While today was nearly summerish here in New England - mid-70's and sunny - yesterday was cloudy, misty, cool, and later in the evening when the temperature crept up from the mid-50's to the 60's, a bit foggy. And I loved it! I love that first brisk fall day, when you walk outside, particularly if it's in the evening, and you get goosebumps. Funny thing about goosebumps - whether you get them from being chilly or being spooked, they leave you with the same feeling. Excited, on edge, a little uncomfortable and maybe a little giddy at the same time. You know, like how some people laugh when they're nervous? I love it.
And today I was just a bit spooked. Last night I was awoken a few times but the hooting of an owl.
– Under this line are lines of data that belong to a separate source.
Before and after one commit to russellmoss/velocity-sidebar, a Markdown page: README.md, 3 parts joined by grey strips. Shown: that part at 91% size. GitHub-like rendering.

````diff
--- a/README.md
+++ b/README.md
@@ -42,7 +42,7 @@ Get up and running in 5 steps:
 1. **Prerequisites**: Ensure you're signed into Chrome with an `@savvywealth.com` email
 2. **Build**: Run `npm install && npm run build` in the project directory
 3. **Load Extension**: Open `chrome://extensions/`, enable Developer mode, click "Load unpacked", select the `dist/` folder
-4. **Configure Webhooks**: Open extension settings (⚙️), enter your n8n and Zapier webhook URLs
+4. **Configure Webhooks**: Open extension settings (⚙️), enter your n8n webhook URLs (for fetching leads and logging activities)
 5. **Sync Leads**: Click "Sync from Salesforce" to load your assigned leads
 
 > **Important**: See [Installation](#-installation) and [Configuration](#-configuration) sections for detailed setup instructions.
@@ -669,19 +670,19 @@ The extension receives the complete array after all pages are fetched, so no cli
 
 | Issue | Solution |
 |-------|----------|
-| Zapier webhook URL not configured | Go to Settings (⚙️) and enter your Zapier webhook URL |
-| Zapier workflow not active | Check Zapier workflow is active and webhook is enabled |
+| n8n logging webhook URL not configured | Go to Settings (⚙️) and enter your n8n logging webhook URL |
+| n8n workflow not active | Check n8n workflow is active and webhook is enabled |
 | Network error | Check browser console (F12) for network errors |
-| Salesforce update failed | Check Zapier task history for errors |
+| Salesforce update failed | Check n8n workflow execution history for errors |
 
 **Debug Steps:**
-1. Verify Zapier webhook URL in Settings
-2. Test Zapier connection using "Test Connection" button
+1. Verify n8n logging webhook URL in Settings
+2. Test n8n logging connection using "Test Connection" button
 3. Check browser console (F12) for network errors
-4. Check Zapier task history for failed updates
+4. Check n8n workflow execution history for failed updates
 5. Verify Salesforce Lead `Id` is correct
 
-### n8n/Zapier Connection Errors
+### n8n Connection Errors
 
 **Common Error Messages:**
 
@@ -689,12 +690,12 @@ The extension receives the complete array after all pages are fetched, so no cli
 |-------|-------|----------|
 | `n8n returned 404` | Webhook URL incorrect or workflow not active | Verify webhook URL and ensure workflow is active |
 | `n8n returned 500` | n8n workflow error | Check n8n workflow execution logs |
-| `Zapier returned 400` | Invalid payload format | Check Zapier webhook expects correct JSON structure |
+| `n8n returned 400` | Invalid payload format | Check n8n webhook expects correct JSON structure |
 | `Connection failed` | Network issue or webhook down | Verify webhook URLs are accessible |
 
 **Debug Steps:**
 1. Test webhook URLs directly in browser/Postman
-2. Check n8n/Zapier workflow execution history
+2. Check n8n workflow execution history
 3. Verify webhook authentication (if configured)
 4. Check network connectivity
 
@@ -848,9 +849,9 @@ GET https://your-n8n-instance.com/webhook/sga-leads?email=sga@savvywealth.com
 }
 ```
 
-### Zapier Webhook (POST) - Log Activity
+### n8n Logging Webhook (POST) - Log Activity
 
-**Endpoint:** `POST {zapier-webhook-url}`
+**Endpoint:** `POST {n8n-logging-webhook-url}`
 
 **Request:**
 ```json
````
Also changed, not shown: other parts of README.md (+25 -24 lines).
Owls are cool - I actually saw one perched on a tree branch at twilight once - but this time of year, with the chill in the air, scary movies on television and Halloween approaching, I remembered that owls can be a predictor of death.
So, to protect my family, my friends, my pets, I decided that perhaps a pumpkin sacrifice was in order. Besides, Lissaloo was looking for tips on making her own pumpkin puree...
(Insert scary psycho slasher sound effect here)
"EEEE! EEE! EEEEE!"
First, one must acquire one's victims..I mean, pumpkins! I picked up three sugar pumpkins today. These are the ones best suited for eating, in my opinion, although I have chopped up and roasted carving pumpkins. Just not the huge blue-ribbon, need-a-crane-to-lift pumpkins at the county fair. I just don't have the counter space for those.
Start by cutting them in half. I like to start at the top...
Next you clean out the entrails, I mean...well, yeah, entrails, but there's no blood. Save those precious seeds! We have plans for them later...Mwah-ha-ha-hahah!
When you've got them pretty much out, scrape the inside of the pumpkin cavity with a spoon - just to get the real tough stringy bits out. Don't work too hard though, because pumpkin flesh is pretty fibrous and stringy anyway.
Next, cut up the pumpkin into manageable pieces - I like them to cook a little quicker, so I cut them into a bout three or four inch chunks. You could actually just place the pumpkin halves, cut side down, on a baking sheet. But you know how I love my knife...
Place them on a baking sheet, and sprinkle a little water over them - maybe like 1/4 cup for this whole sheet. Some people cover in foil to, in effect, steam the pumpkin. But this works too. You could also just boil the pumpkin, but you'll lose a lot of nutrients and flavor in the water.
I guess. I don't know, I just made that up, but it makes sense, don't it? Besides, roasting gives it such nice flavor.
Remove from the oven and let cool until you can handle the pumpkin, then you'll want to remove the flesh from the skin. And as the saying goes, there's more than one way to skin a pumpkin! Scrape the flesh from the skin with a spoon...
(Blurry picture - use your imagination here!)
Some pieces you may find that you can peel the skin right off with your fingers. You decide what works best for you when you do yours.
And you should end up with this - this was one and a half pumpkins. I kept one half raw to use in a different recipe, and I made the third one watch the carnage. Mwah-ha-ha-haha!
Next, cut any big pieces into smaller chunks and toss into a food processor. Since we roasted, these pieced are a bit dried out, so we need to add some water - just enough to make the pumpkin into puree. I used 1/4 cup per batch, and this yielded three processing batches.
Puree for twenty seconds or so, scraping down the sides and/or adding more water if necessary, until you've reached the desired consistency.
Now, do I think there's anything wrong with the canned stuff?
Not really. I've used it many a time. But I think I do prefer the fresh kind. I just like the flavor better.
This freezes beautifully - in plastic zipper bags or if you have one, a Seal-A-Meal or Foodsaver kind of thing.
But I didn't do that today...I have big plans for my pumpkin puree!